*AIM OF THE TASK:* Which lines of the records below contain the word "inventory"? Report each of them in full.

(Revision comparison data)
╭──
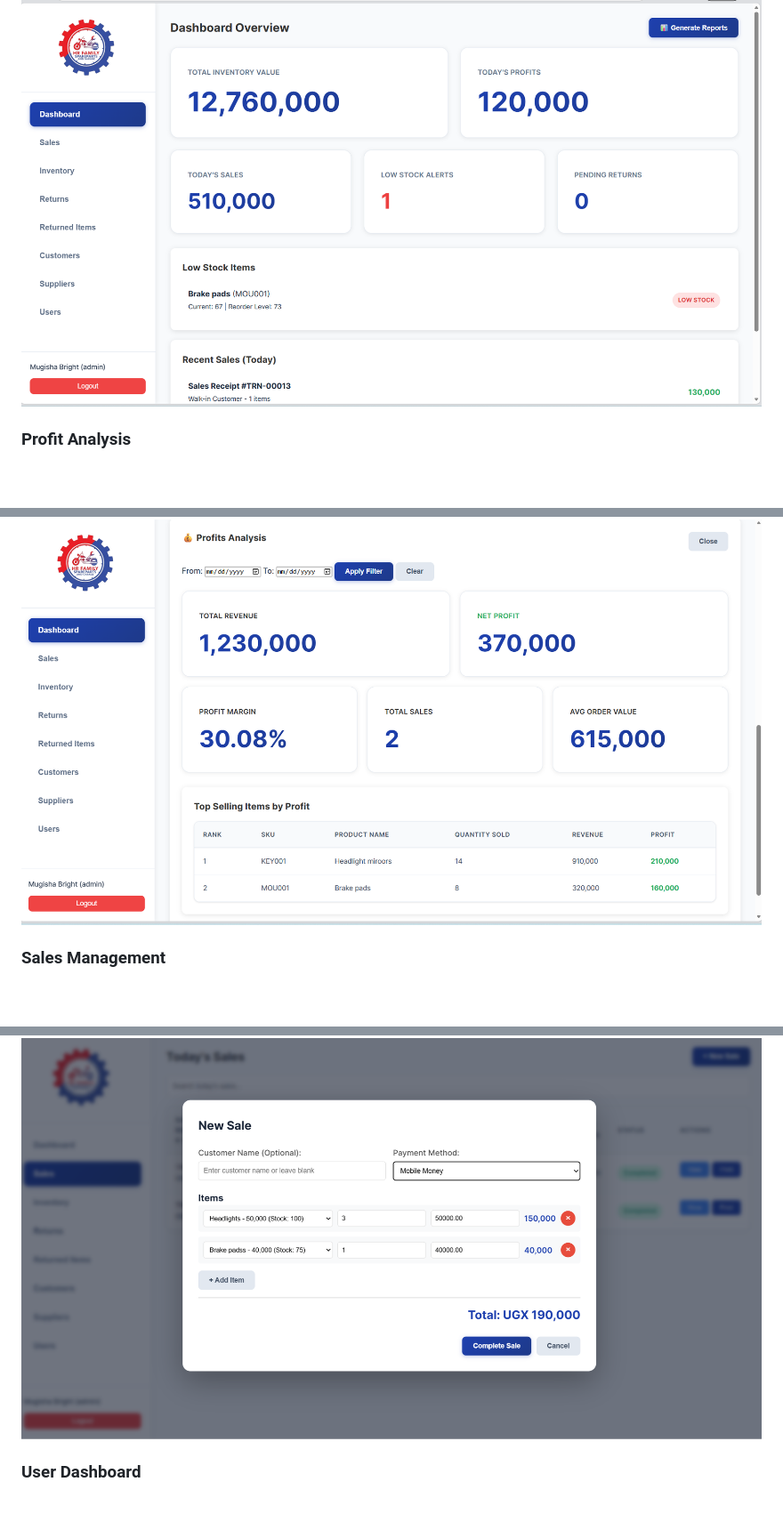
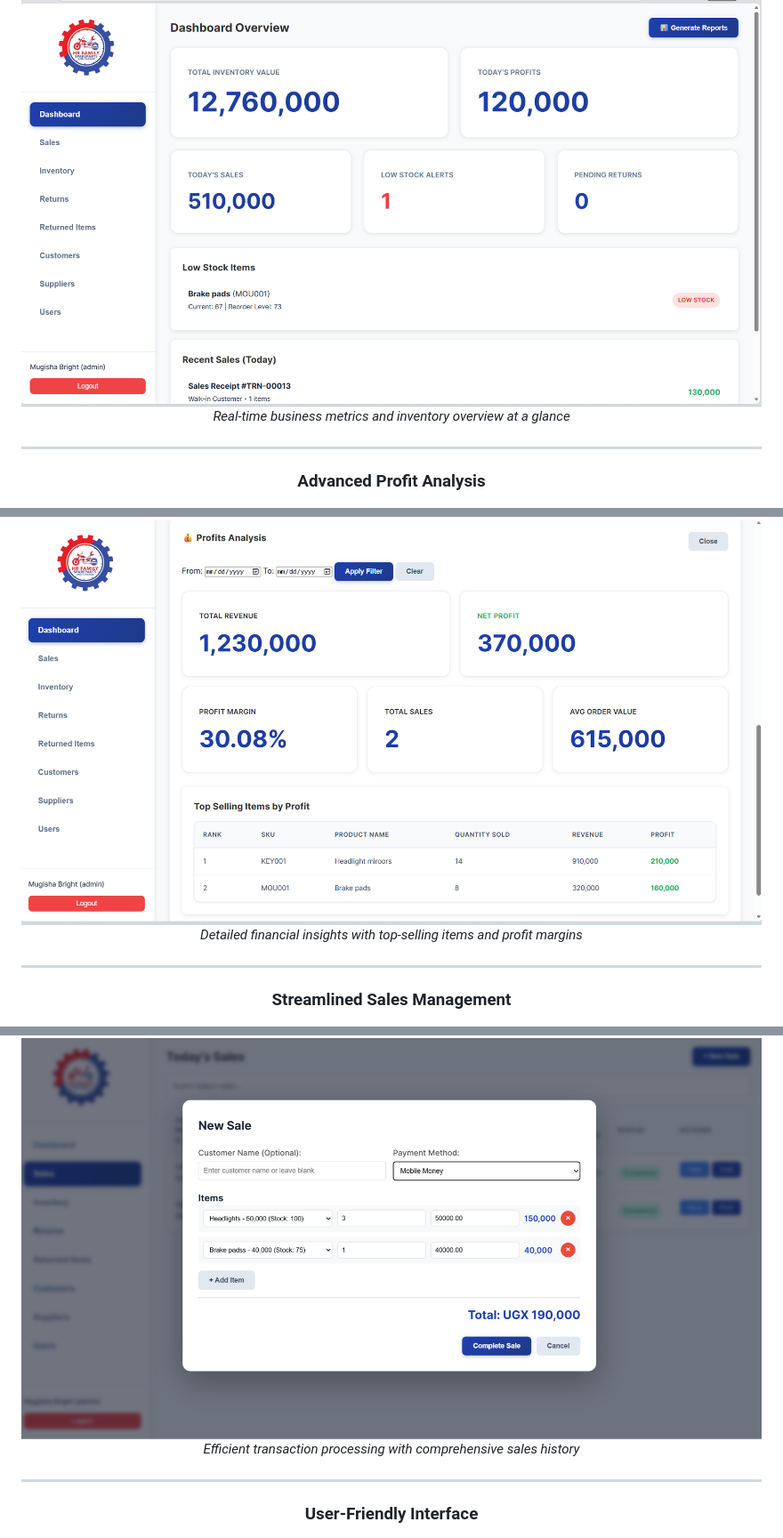
Before and after one commit to draletilouis/inventory-system-demo, a Markdown page: README.md, 3 parts joined by grey strips. Shown at 89% size. GitHub-like rendering; blank space fills up the shorter version.

```diff
--- a/README.md
+++ b/README.md
@@ -13,10 +18,19 @@ A comprehensive inventory management system for spare parts companies, built wit
 ![Admin Dashboard](screenshots/admin_dashboard.png)
+*Real-time business metrics and inventory overview at a glance*
 
-### Profit Analysis
+---
+
+### Advanced Profit Analysis
 ![Profit Analysis](screenshots/dashboard_profit_analysis.png)
+*Detailed financial insights with top-selling items and profit margins*
 
-### Sales Management
+---
+
+### Streamlined Sales Management
 ![Sales Management](screenshots/sales.png)
+*Efficient transaction processing with comprehensive sales history*
 
-### User Dashboard
+---
+
+### User-Friendly Interface
 ![User Dashboard](screenshots/user_dashboard.png)
```
Also changed, not shown: other parts of README.md (+25 -3 lines).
╰──
*YOUR SOLUTION:*
Before and after one commit to draletilouis/inventory-system-demo, a Markdown page: README.md, 3 parts joined by grey strips. Shown at 89% size. GitHub-like rendering; blank space fills up the shorter version.
@@ -13,10 +18,19 @@ A comprehensive inventory management system for spare parts companies, built wit
+*Real-time business metrics and inventory overview at a glance*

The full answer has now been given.